=== GOAL OF THE EXERCISE ===
Look for the string "className" in the material below. Copy every line where you find it.
*** DATA FOR THIS TASK Section Begins ***
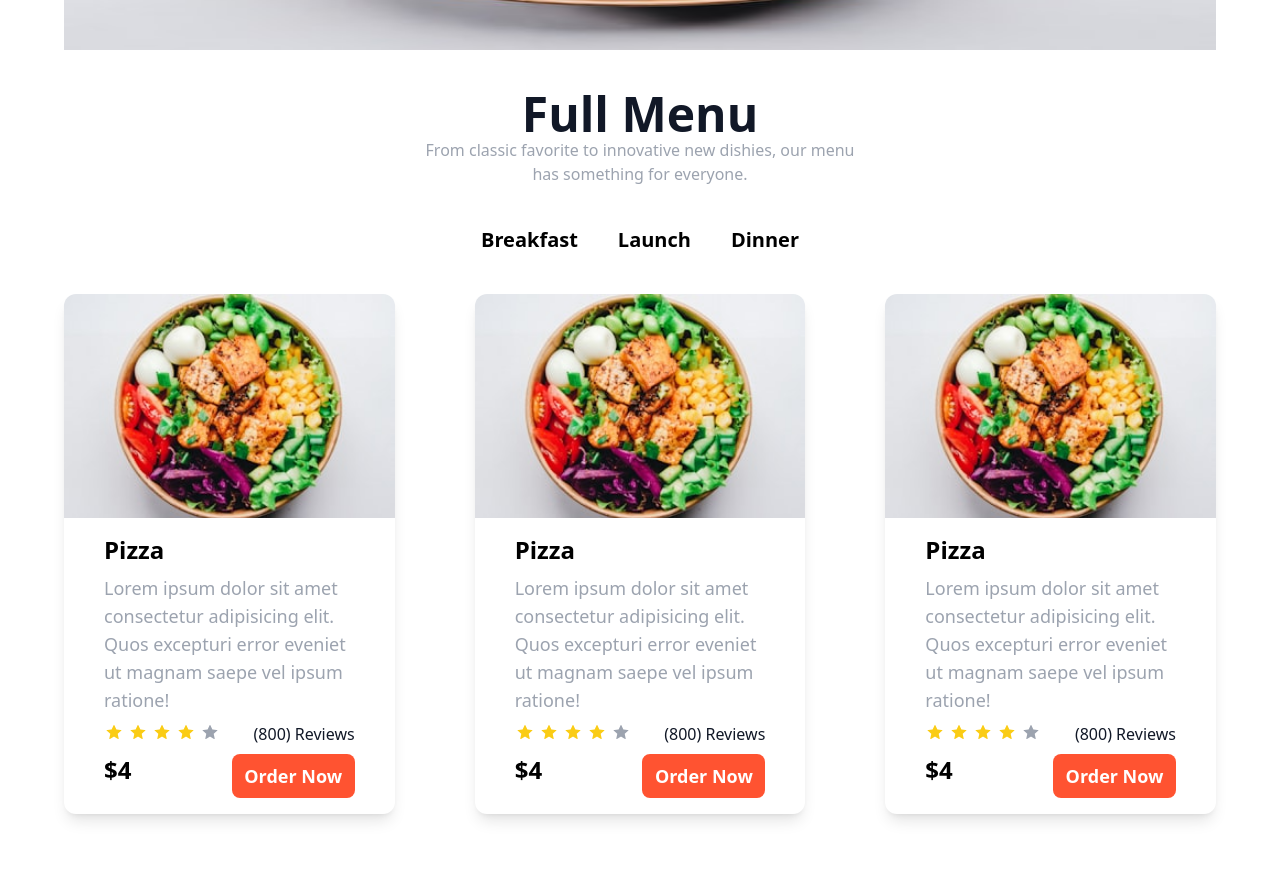
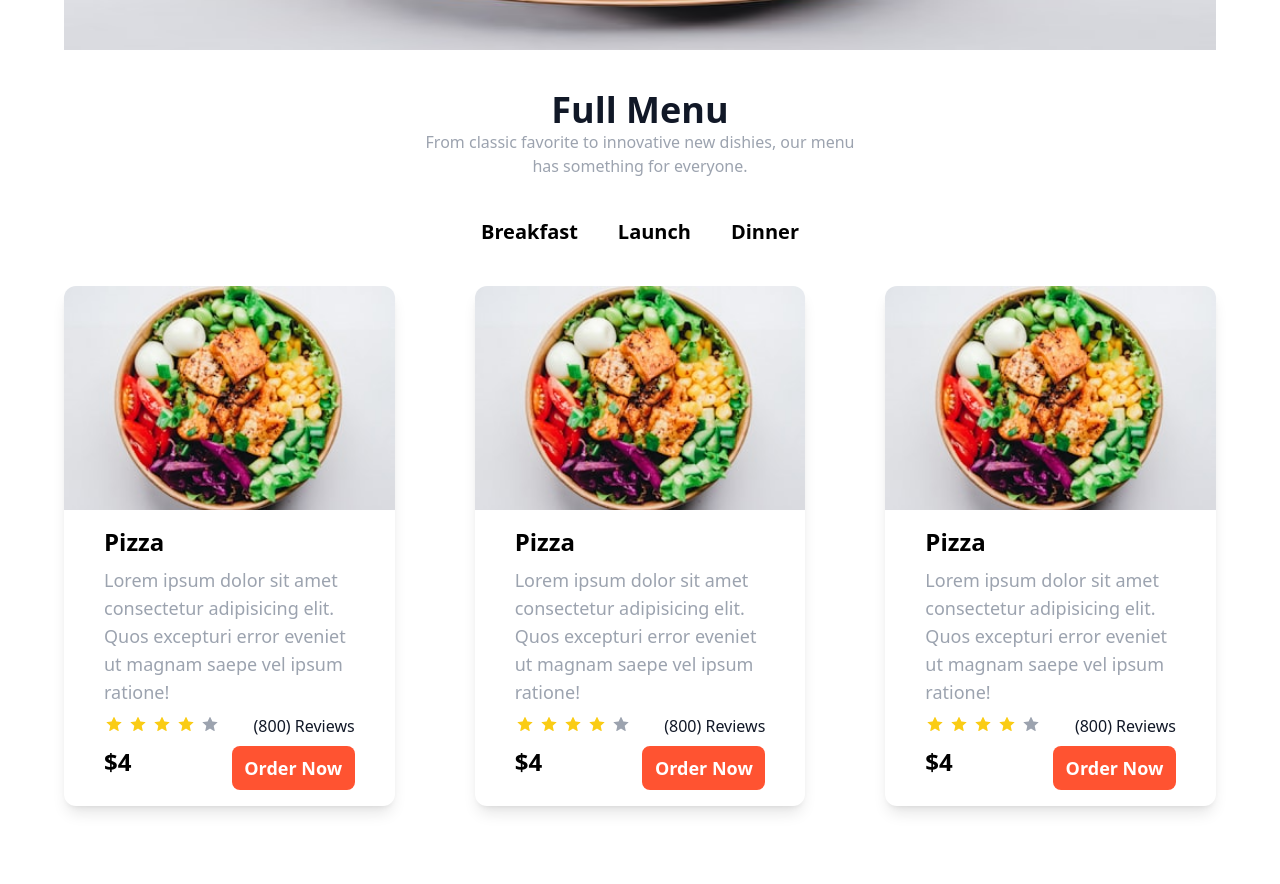
Before and after one commit to LucaZH/Food-react-integration, a React (Vite) app: page / in a window 1280 px wide. Shown: the part 2214-3098 px from the top of the page. Built offline with nearby package versions, Linux system fonts and the light colour scheme.

Commit message:
Reduce font size

```diff
--- a/src/components/FullMenu.tsx
+++ b/src/components/FullMenu.tsx
@@ -61,7 +61,7 @@
   return (
     <section className="mx-16 mb-10">
       <div className="text-center">
-        <h1 className="text-5xl font-bold text-gray-900">Full Menu</h1>
+        <h1 className="text-4xl font-bold text-gray-900">Full Menu</h1>
         <p className="text-gray-400">
           From classic favorite to innovative new dishies, our menu <br />
           has something for everyone.
```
*** DATA FOR THIS TASK Section Ends ***
=== RESPONSE TO THIS EXERCISE ===
     <section className="mx-16 mb-10">
       <div className="text-center">
-        <h1 className="text-5xl font-bold text-gray-900">Full Menu</h1>
+        <h1 className="text-4xl font-bold text-gray-900">Full Menu</h1>
         <p className="text-gray-400">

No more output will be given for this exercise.